Stored entries
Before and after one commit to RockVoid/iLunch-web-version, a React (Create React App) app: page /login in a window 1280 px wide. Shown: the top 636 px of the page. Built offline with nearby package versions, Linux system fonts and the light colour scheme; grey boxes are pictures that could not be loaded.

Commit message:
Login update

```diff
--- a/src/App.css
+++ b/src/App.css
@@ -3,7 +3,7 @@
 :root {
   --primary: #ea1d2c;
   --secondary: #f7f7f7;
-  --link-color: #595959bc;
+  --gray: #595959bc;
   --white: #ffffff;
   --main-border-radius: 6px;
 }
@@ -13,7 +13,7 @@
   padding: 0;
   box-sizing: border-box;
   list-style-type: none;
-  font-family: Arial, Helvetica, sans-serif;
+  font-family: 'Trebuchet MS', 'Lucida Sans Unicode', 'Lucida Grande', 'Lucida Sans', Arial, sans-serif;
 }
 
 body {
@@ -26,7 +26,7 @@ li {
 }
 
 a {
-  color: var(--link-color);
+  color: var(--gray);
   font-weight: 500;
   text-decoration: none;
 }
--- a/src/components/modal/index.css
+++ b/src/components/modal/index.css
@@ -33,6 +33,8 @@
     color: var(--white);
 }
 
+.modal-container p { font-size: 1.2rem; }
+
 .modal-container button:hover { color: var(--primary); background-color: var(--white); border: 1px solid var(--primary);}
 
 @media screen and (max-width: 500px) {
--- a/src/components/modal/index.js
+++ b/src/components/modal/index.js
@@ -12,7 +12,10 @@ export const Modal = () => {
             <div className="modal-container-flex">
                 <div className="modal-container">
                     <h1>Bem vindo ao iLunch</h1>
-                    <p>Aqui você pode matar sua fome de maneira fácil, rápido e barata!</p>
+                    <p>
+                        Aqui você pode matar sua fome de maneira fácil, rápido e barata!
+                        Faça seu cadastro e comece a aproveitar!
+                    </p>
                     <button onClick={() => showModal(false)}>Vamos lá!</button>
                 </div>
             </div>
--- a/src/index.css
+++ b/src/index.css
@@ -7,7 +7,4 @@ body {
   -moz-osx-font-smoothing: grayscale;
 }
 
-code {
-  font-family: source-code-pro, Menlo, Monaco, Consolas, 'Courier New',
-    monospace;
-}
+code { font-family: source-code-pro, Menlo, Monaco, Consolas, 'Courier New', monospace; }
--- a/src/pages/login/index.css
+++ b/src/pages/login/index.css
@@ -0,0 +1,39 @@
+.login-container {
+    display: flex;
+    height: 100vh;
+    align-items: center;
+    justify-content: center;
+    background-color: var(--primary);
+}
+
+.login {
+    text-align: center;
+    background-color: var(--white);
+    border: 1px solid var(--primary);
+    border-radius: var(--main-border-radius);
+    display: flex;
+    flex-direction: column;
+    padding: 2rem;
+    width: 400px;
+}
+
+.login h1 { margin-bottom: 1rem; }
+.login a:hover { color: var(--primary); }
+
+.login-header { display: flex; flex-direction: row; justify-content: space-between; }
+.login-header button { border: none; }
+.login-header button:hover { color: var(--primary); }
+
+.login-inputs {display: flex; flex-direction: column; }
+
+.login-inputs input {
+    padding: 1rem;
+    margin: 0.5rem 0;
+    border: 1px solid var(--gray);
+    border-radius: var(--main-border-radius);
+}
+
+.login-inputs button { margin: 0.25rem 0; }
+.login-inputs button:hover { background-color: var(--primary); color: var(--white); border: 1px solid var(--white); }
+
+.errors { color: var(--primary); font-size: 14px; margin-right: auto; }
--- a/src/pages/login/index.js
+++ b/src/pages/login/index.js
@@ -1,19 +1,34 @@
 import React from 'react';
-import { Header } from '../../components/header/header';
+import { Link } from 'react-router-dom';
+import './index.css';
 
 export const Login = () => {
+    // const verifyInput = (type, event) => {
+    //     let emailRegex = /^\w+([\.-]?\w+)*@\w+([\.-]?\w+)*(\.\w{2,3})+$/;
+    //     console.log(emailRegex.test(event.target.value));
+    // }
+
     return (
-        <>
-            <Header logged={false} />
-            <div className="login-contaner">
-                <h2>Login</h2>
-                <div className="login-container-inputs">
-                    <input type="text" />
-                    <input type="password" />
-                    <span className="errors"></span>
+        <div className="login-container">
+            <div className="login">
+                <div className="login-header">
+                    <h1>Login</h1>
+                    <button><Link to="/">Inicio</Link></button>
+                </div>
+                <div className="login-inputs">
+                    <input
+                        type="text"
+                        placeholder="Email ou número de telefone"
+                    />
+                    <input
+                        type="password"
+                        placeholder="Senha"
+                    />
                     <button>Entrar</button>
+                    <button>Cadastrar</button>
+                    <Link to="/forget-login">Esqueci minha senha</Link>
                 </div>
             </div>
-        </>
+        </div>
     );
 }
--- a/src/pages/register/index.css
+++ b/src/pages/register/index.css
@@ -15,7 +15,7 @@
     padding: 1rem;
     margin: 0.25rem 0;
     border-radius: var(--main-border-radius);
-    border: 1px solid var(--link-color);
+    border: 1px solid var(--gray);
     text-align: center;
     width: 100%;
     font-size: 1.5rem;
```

### ACTION ITEM
I would like you to return every entry exactly, with nothing changed.

### ANSWER BELOW
Before and after one commit to RockVoid/iLunch-web-version, a React (Create React App) app: page /login in a window 1280 px wide. Shown: the top 636 px of the page. Built offline with nearby package versions, Linux system fonts and the light colour scheme; grey boxes are pictures that could not be loaded.

Commit message:
Login update

```diff
--- a/src/App.css
+++ b/src/App.css
@@ -3,7 +3,7 @@
 :root {
   --primary: #ea1d2c;
   --secondary: #f7f7f7;
-  --link-color: #595959bc;
+  --gray: #595959bc;
   --white: #ffffff;
   --main-border-radius: 6px;
 }
@@ -13,7 +13,7 @@
   padding: 0;
   box-sizing: border-box;
   list-style-type: none;
-  font-family: Arial, Helvetica, sans-serif;
+  font-family: 'Trebuchet MS', 'Lucida Sans Unicode', 'Lucida Grande', 'Lucida Sans', Arial, sans-serif;
 }
 
 body {
@@ -26,7 +26,7 @@ li {
 }
 
 a {
-  color: var(--link-color);
+  color: var(--gray);
   font-weight: 500;
   text-decoration: none;
 }
--- a/src/components/modal/index.css
+++ b/src/components/modal/index.css
@@ -33,6 +33,8 @@
     color: var(--white);
 }
 
+.modal-container p { font-size: 1.2rem; }
+
 .modal-container button:hover { color: var(--primary); background-color: var(--white); border: 1px solid var(--primary);}
 
 @media screen and (max-width: 500px) {
--- a/src/components/modal/index.js
+++ b/src/components/modal/index.js
@@ -12,7 +12,10 @@ export const Modal = () => {
             <div className="modal-container-flex">
                 <div className="modal-container">
                     <h1>Bem vindo ao iLunch</h1>
-                    <p>Aqui você pode matar sua fome de maneira fácil, rápido e barata!</p>
+                    <p>
+                        Aqui você pode matar sua fome de maneira fácil, rápido e barata!
+                        Faça seu cadastro e comece a aproveitar!
+                    </p>
                     <button onClick={() => showModal(false)}>Vamos lá!</button>
                 </div>
             </div>
--- a/src/index.css
+++ b/src/index.css
@@ -7,7 +7,4 @@ body {
   -moz-osx-font-smoothing: grayscale;
 }
 
-code {
-  font-family: source-code-pro, Menlo, Monaco, Consolas, 'Courier New',
-    monospace;
-}
+code { font-family: source-code-pro, Menlo, Monaco, Consolas, 'Courier New', monospace; }
--- a/src/pages/login/index.css
+++ b/src/pages/login/index.css
@@ -0,0 +1,39 @@
+.login-container {
+    display: flex;
+    height: 100vh;
+    align-items: center;
+    justify-content: center;
+    background-color: var(--primary);
+}
+
+.login {
+    text-align: center;
+    background-color: var(--white);
+    border: 1px solid var(--primary);
+    border-radius: var(--main-border-radius);
+    display: flex;
+    flex-direction: column;
+    padding: 2rem;
+    width: 400px;
+}
+
+.login h1 { margin-bottom: 1rem; }
+.login a:hover { color: var(--primary); }
+
+.login-header { display: flex; flex-direction: row; justify-content: space-between; }
+.login-header button { border: none; }
+.login-header button:hover { color: var(--primary); }
+
+.login-inputs {display: flex; flex-direction: column; }
+
+.login-inputs input {
+    padding: 1rem;
+    margin: 0.5rem 0;
+    border: 1px solid var(--gray);
+    border-radius: var(--main-border-radius);
+}
+
+.login-inputs button { margin: 0.25rem 0; }
+.login-inputs button:hover { background-color: var(--primary); color: var(--white); border: 1px solid var(--white); }
+
+.errors { color: var(--primary); font-size: 14px; margin-right: auto; }
--- a/src/pages/login/index.js
+++ b/src/pages/login/index.js
@@ -1,19 +1,34 @@
 import React from 'react';
-import { Header } from '../../components/header/header';
+import { Link } from 'react-router-dom';
+import './index.css';
 
 export const Login = () => {
+    // const verifyInput = (type, event) => {
+    //     let emailRegex = /^\w+([\.-]?\w+)*@\w+([\.-]?\w+)*(\.\w{2,3})+$/;
+    //     console.log(emailRegex.test(event.target.value));
+    // }
+
     return (
-        <>
-            <Header logged={false} />
-            <div className="login-contaner">
-                <h2>Login</h2>
-                <div className="login-container-inputs">
-                    <input type="text" />
-                    <input type="password" />
-                    <span className="errors"></span>
+        <div className="login-container">
+            <div className="login">
+                <div className="login-header">
+                    <h1>Login</h1>
+                    <button><Link to="/">Inicio</Link></button>
+                </div>
+                <div className="login-inputs">
+                    <input
+                        type="text"
+                        placeholder="Email ou número de telefone"
+                    />
+                    <input
+                        type="password"
+                        placeholder="Senha"
+                    />
                     <button>Entrar</button>
+                    <button>Cadastrar</button>
+                    <Link to="/forget-login">Esqueci minha senha</Link>
                 </div>
             </div>
-        </>
+        </div>
     );
 }
--- a/src/pages/register/index.css
+++ b/src/pages/register/index.css
@@ -15,7 +15,7 @@
     padding: 1rem;
     margin: 0.25rem 0;
     border-radius: var(--main-border-radius);
-    border: 1px solid var(--link-color);
+    border: 1px solid var(--gray);
     text-align: center;
     width: 100%;
     font-size: 1.5rem;
```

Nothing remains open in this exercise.